> Task goal:
The full listing, exactly as written and with no images, is the expected output.

^^^^^^^^^^^^^^^^

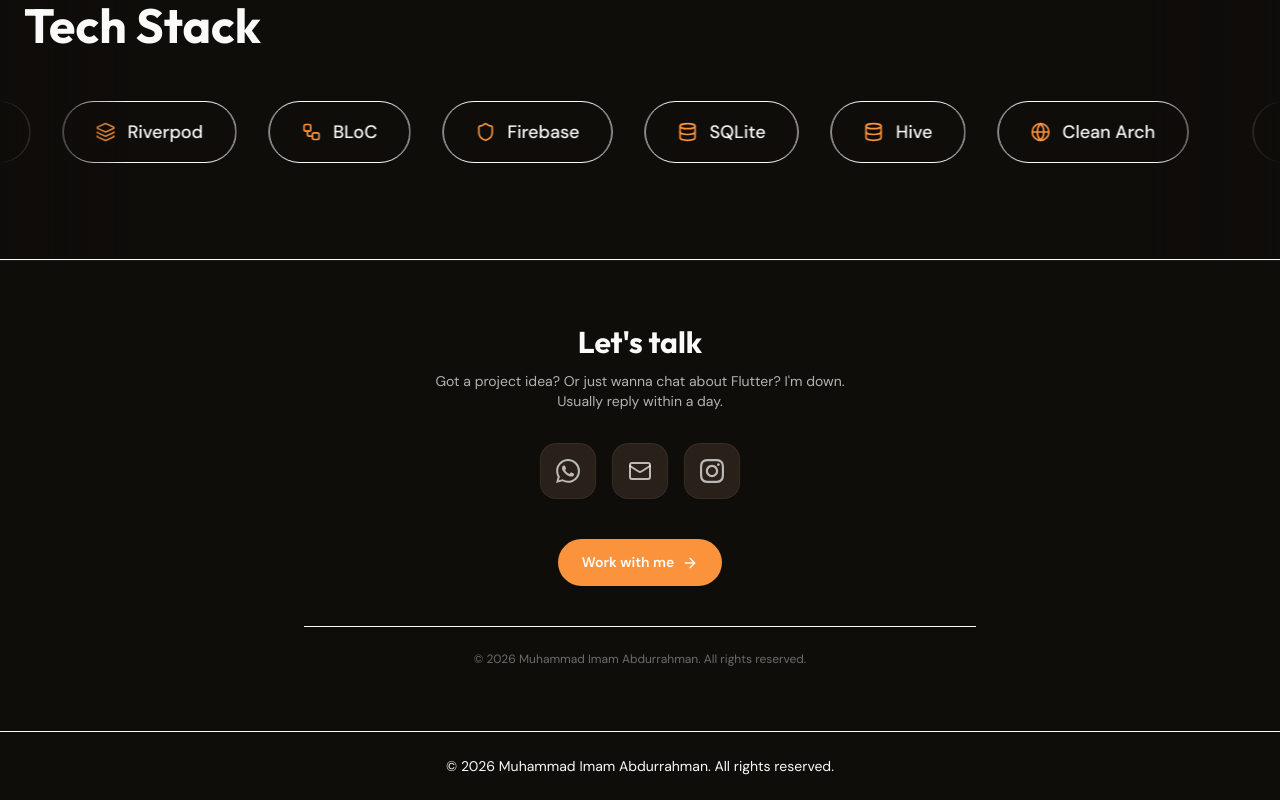
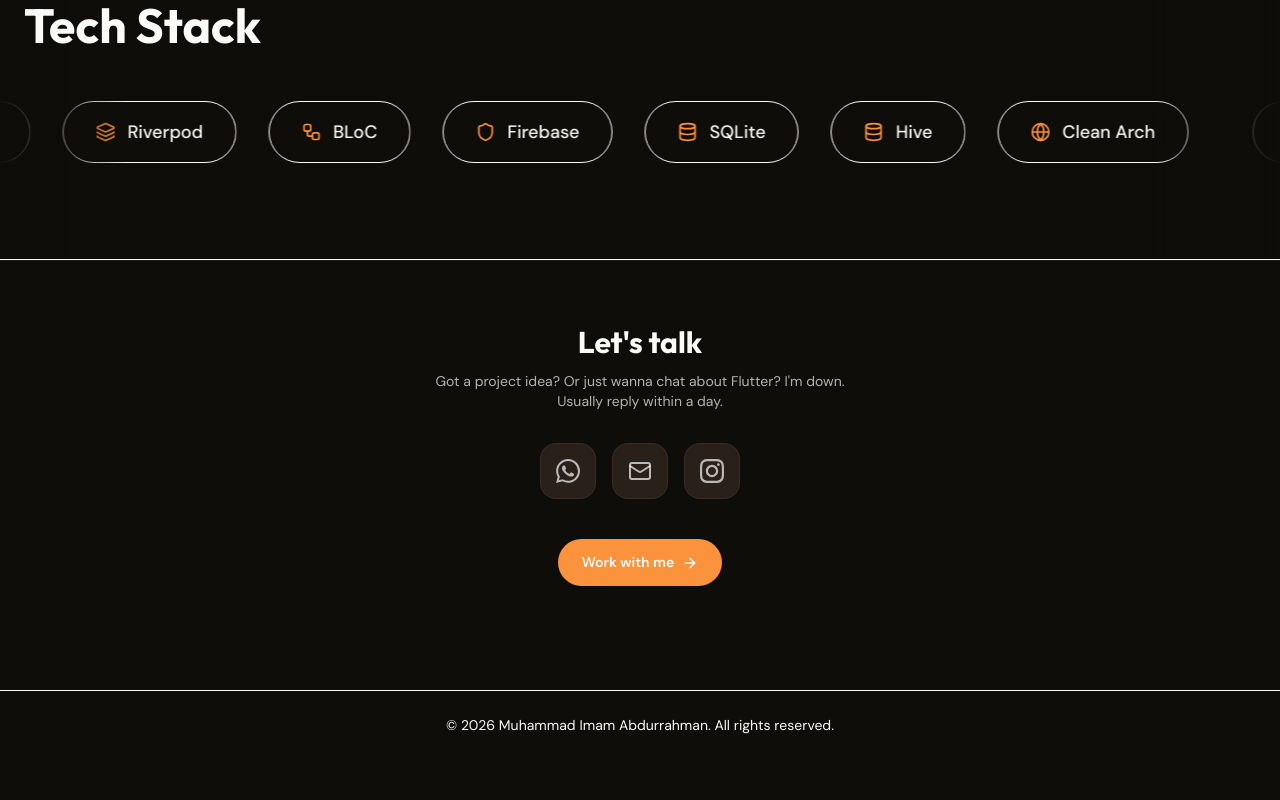
Before and after one commit to imamabdurrahmann/portfolio, a Next.js app: page / in a window 1280 px wide. Shown: the part 1872-2672 px from the top of the page. After the commit the page ends 2631 px from the top, so only its background shows below. Built offline with nearby package versions, Linux system fonts and the light colour scheme.

Commit message:
fix: remove duplicate copyright footer in contact section

```diff
--- a/src/components/Contact.tsx
+++ b/src/components/Contact.tsx
@@ -68,12 +68,6 @@
           </Link>
         </div>
 
-        {/* Copyright */}
-        <div className="text-center pt-6 border-t border-border/50">
-          <p className="text-foreground/40 text-xs">
-            &copy; {new Date().getFullYear()} Muhammad Imam Abdurrahman. {t("footer.copyright")}
-          </p>
-        </div>
       </div>
     </footer>
   );
```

^^^^^^^^^^^^^^^^

> Expected answer:
Before and after one commit to imamabdurrahmann/portfolio, a Next.js app: page / in a window 1280 px wide. Shown: the part 1872-2672 px from the top of the page. After the commit the page ends 2631 px from the top, so only its background shows below. Built offline with nearby package versions, Linux system fonts and the light colour scheme.

Commit message:
fix: remove duplicate copyright footer in contact section

```diff
--- a/src/components/Contact.tsx
+++ b/src/components/Contact.tsx
@@ -68,12 +68,6 @@
           </Link>
         </div>
 
-        {/* Copyright */}
-        <div className="text-center pt-6 border-t border-border/50">
-          <p className="text-foreground/40 text-xs">
-            &copy; {new Date().getFullYear()} Muhammad Imam Abdurrahman. {t("footer.copyright")}
-          </p>
-        </div>
       </div>
     </footer>
   );
```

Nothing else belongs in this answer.